The weakness, which allows hackers to access devices via the iMessage service even if users do not click on a link or file, was discovered by independent researchers.
According to the experts, the issue impacts all of the technology giant’s operating systems.
The security update was released in response to a “maliciously constructed” PDF file, according to Apple.
The Citizen Lab at the University of Toronto had previously discovered evidence of zero-click malware, but “this is the first one where the exploit has been captured so we can figure out how it works,” according to researcher Bill Marczak.
The previously undisclosed vulnerability, according to the researchers, affects all key Apple products, including iPhones, Macs, and Apple Watches.
Citizen Lab also claimed that the security flaw was used to install spyware on a Saudi activist’s iPhone, and that it had high confidence that the assault was carried out by the Israeli hacker-for-hire business NSO Group.
NSO did neither confirm or deny that it was behind the malware in a statement to the Reuters news agency, stating simply that it will “continue to help intelligence and law enforcement organizations across the world with life-saving technology to fight terror and crime.”
Although the finding is noteworthy, security experts say that most owners of Apple devices need not be alarmed because such assaults are generally highly targeted.

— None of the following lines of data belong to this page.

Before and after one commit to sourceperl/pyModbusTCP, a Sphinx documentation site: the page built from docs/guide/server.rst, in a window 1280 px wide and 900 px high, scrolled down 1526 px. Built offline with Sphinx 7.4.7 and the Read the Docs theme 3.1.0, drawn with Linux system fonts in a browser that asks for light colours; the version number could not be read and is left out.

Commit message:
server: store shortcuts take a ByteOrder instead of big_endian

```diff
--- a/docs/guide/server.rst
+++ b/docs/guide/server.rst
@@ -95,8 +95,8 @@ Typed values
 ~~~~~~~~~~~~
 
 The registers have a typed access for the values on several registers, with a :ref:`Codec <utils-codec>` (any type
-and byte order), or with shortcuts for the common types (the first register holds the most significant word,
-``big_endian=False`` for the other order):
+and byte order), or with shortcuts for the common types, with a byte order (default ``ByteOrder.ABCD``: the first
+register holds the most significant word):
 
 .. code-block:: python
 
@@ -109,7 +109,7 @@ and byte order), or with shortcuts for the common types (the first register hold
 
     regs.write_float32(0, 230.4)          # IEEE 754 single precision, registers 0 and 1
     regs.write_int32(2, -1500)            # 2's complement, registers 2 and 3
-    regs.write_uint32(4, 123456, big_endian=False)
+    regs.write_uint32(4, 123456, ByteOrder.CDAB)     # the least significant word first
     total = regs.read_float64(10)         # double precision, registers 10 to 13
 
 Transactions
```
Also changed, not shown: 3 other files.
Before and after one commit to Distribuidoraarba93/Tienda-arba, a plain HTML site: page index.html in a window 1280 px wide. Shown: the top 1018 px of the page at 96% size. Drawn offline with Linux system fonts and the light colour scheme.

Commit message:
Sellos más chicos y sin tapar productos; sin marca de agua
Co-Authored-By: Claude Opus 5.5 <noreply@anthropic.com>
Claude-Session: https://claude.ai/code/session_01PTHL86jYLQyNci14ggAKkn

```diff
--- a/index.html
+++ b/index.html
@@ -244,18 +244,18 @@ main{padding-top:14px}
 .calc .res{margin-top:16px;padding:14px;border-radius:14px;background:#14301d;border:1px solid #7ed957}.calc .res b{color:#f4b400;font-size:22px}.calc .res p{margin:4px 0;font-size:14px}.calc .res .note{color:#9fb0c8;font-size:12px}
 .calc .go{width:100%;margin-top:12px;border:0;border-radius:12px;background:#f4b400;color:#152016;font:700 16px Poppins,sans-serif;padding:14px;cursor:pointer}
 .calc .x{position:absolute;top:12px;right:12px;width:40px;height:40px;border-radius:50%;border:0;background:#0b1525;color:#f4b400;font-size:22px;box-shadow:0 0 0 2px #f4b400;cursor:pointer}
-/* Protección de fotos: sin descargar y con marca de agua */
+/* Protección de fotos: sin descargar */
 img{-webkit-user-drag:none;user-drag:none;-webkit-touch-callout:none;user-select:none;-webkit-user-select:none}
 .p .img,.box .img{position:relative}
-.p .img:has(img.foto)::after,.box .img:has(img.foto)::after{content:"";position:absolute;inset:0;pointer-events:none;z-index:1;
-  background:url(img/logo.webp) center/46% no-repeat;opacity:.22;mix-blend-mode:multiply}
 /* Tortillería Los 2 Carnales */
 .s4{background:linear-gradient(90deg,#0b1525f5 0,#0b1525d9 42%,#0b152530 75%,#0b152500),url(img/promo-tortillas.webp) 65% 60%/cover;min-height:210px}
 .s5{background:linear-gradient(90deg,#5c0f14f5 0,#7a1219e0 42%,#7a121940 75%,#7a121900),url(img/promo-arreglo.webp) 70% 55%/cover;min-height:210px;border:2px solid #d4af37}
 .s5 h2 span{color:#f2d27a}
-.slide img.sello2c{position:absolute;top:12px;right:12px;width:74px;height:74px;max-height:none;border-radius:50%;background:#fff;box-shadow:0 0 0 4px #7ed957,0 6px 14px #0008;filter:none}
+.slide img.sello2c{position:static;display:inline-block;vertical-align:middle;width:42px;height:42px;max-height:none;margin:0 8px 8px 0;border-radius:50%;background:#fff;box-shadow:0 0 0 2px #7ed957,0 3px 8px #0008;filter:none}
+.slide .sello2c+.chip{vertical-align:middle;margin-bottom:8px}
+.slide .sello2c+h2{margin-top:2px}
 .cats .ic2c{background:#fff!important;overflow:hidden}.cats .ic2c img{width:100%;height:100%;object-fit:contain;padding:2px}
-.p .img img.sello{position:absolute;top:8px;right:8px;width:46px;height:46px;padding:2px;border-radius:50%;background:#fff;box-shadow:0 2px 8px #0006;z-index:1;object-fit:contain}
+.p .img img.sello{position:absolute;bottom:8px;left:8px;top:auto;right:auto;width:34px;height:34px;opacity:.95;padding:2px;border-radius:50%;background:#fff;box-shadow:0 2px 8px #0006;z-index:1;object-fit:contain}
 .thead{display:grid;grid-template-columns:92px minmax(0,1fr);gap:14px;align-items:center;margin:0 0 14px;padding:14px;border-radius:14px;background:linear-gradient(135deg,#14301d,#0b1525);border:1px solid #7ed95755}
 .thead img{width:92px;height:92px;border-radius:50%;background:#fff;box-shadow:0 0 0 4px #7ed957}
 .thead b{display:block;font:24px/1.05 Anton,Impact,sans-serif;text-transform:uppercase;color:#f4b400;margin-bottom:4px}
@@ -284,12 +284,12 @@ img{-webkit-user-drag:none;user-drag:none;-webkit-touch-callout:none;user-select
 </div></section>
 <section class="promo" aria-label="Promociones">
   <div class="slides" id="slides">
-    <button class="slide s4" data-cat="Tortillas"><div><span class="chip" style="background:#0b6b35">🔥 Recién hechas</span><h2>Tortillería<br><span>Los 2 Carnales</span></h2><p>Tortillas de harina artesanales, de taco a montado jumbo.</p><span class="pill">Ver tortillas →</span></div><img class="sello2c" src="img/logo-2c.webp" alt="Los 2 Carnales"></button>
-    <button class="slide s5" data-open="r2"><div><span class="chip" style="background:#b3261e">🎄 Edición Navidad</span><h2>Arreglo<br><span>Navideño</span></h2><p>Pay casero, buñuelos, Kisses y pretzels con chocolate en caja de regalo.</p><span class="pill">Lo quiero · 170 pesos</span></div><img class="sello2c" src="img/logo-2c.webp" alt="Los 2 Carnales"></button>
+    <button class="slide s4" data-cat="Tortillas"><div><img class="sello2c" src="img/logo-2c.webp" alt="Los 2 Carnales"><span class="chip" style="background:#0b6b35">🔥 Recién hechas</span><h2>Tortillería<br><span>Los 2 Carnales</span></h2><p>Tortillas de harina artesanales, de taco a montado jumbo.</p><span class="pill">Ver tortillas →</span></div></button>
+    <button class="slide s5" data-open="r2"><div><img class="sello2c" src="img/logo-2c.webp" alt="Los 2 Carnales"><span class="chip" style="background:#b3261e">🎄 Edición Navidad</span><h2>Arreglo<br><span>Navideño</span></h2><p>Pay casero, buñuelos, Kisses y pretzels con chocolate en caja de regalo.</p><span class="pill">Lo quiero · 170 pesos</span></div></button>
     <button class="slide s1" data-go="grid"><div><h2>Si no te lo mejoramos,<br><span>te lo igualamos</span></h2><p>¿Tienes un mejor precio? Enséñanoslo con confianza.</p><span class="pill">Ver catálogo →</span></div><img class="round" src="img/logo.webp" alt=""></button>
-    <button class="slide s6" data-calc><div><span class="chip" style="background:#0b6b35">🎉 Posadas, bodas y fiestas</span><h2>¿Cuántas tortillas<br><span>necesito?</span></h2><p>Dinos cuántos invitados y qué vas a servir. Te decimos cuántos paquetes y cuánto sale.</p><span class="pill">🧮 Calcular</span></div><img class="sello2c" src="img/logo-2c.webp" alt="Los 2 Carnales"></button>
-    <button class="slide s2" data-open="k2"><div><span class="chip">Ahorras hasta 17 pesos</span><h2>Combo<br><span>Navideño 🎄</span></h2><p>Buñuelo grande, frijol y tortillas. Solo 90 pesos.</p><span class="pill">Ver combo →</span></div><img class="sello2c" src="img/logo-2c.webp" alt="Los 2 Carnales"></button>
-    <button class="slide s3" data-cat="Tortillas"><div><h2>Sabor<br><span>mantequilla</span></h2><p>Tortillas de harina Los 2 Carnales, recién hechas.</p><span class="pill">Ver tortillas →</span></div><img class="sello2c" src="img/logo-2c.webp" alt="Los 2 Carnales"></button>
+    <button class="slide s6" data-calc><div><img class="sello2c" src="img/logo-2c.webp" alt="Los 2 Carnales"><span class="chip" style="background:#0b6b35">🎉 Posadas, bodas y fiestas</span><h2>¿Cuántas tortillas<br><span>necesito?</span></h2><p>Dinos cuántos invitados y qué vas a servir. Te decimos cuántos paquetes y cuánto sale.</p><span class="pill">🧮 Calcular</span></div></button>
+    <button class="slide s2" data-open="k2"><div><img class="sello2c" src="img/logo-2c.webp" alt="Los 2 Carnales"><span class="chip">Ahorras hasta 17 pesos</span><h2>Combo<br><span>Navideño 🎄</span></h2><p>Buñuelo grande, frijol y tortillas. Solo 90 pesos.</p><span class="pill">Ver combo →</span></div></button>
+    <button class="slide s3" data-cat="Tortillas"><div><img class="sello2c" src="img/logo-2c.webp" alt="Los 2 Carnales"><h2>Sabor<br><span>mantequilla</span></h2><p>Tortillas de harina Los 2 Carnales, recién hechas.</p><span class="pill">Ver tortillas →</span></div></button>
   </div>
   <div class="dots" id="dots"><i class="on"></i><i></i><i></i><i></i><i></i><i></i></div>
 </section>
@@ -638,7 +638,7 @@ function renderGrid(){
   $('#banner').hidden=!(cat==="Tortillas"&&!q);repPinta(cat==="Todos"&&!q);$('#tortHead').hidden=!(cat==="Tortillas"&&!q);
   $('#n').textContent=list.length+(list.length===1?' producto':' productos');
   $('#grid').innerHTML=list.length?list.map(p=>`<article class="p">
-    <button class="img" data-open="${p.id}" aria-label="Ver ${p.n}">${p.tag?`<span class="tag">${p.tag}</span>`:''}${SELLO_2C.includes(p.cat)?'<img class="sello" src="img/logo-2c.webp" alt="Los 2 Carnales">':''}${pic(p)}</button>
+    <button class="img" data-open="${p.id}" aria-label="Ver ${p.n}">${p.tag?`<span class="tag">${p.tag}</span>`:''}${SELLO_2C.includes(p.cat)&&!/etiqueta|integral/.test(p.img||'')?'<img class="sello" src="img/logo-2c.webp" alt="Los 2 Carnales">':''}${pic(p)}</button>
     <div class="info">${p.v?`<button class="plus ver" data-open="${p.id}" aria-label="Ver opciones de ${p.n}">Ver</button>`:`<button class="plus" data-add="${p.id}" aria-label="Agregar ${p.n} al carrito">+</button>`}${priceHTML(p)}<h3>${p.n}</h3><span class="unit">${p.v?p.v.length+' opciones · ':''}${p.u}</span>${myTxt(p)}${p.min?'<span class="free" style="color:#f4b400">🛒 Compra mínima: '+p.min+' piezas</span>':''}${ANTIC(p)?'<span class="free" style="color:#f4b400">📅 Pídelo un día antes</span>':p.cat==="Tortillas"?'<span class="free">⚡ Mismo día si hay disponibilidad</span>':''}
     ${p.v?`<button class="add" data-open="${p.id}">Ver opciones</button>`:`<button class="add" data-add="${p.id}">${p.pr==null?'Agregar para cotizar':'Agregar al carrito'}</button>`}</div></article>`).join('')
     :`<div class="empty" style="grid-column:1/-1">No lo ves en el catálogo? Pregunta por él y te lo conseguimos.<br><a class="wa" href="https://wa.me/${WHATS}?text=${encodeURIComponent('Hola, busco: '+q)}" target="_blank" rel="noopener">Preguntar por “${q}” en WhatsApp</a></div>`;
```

After learning of a report that the weakness “may have been actively exploited,” Apple delivered the iOS 14.8 and iPadOS 14.8 software fixes, according to a blog post.
The news came as the tech giant was preparing to reveal new products at its annual launch event on Tuesday.
Apple is anticipated to announce new iPhones, as well as upgrades to its AirPods and Apple Watch.
A Deeper Analysis
Apple’s iMessage is one of the most secure messaging applications on the market, but it obviously had a severe flaw that was discovered and exploited by a hacker team.
Apple, which prides itself on having a secure and safe system, will be embarrassed by the revelation.
The news might further tarnish NSO Group’s image, which has already been tarnished by recent allegations of extensive spying on innocent individuals.
It also proves that no gadget is completely secure if a motivated, well-funded team wants to hack it and is paid handsomely enough to do it.
The general consensus is that iOS users should upgrade their device’s security software as soon as possible to close the security flaw.
However, the chances of becoming a victim of this pricey and highly skilled hacking are slim for the great majority of consumers.